**What you need to do:** List each line of the data in which the string "placeholder" appears.

-*-

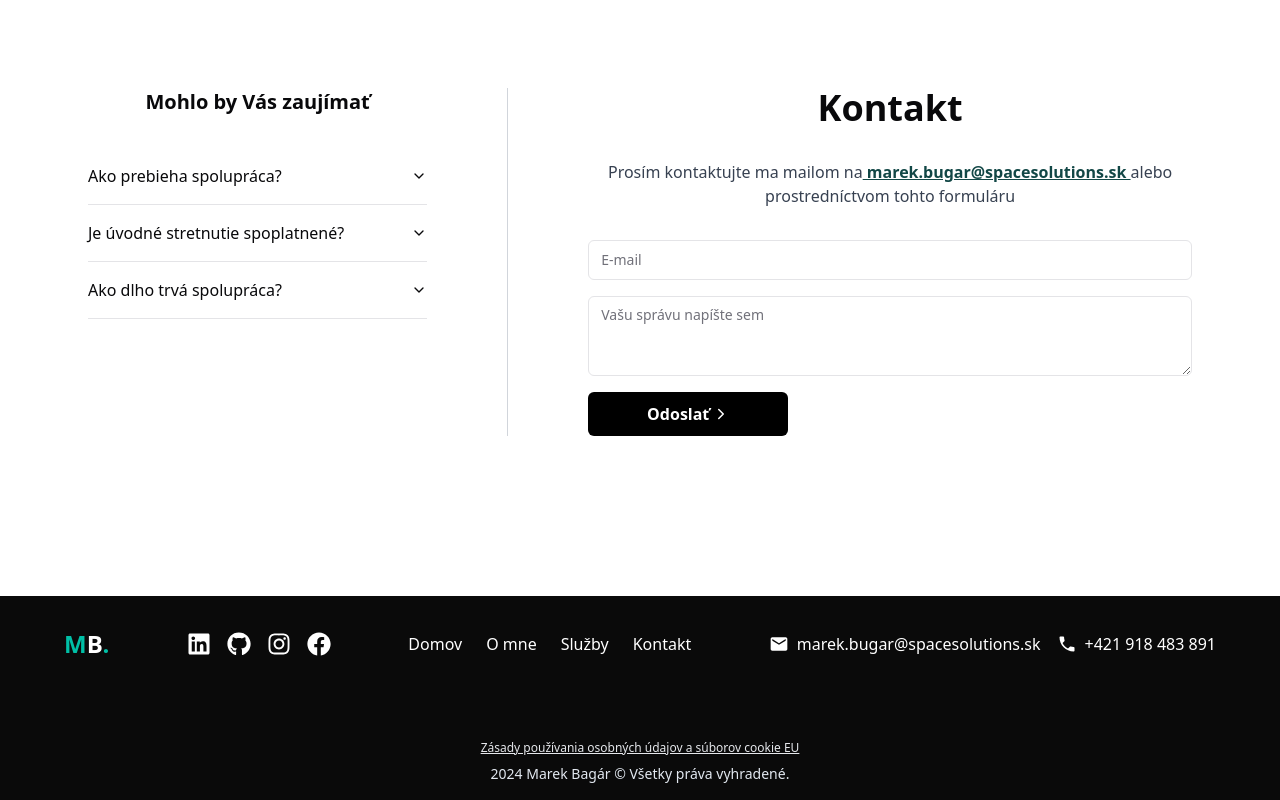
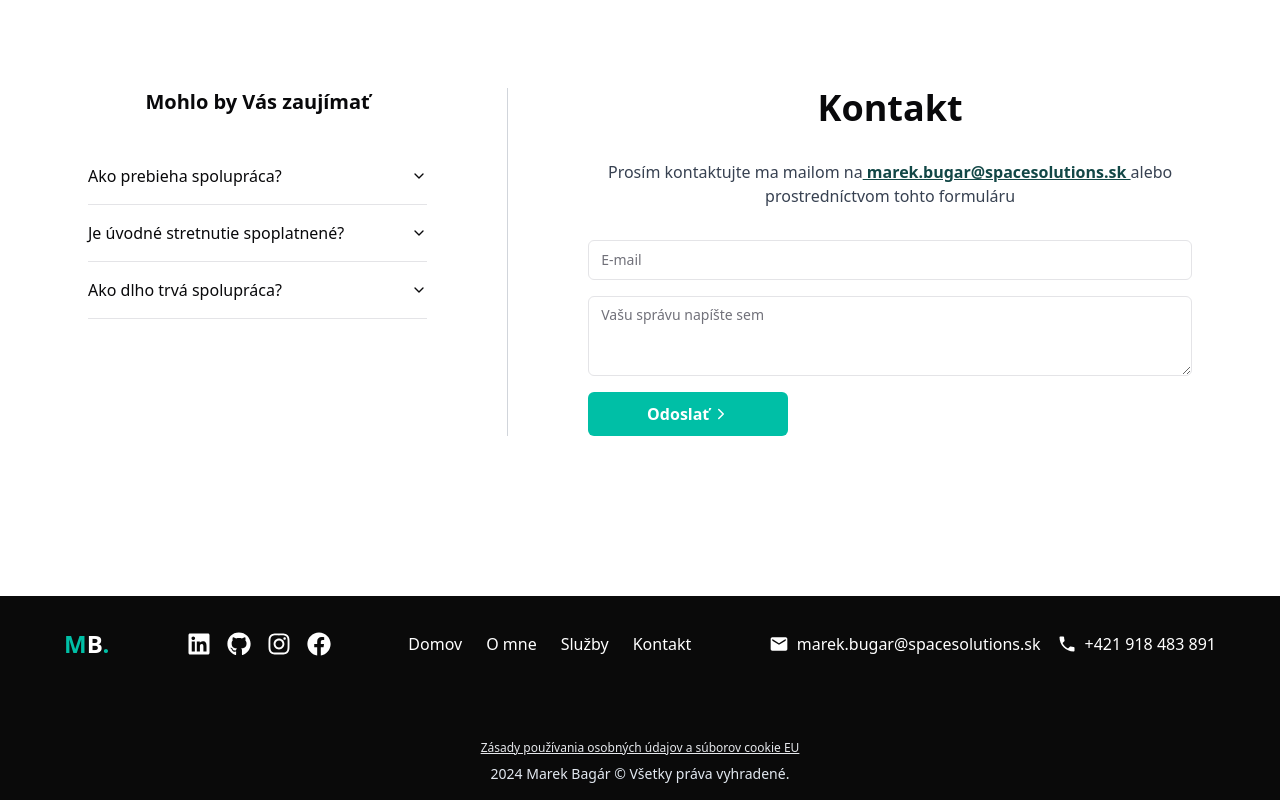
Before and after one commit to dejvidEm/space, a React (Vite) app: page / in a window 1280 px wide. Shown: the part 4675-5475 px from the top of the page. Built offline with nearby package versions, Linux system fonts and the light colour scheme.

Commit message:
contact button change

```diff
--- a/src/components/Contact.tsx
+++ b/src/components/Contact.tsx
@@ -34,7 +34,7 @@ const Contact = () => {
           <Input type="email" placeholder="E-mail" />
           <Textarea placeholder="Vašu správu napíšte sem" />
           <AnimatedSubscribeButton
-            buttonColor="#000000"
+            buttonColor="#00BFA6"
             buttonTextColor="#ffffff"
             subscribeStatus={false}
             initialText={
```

-*-

**Answer for the task:**
           <Input type="email" placeholder="E-mail" />
           <Textarea placeholder="Vašu správu napíšte sem" />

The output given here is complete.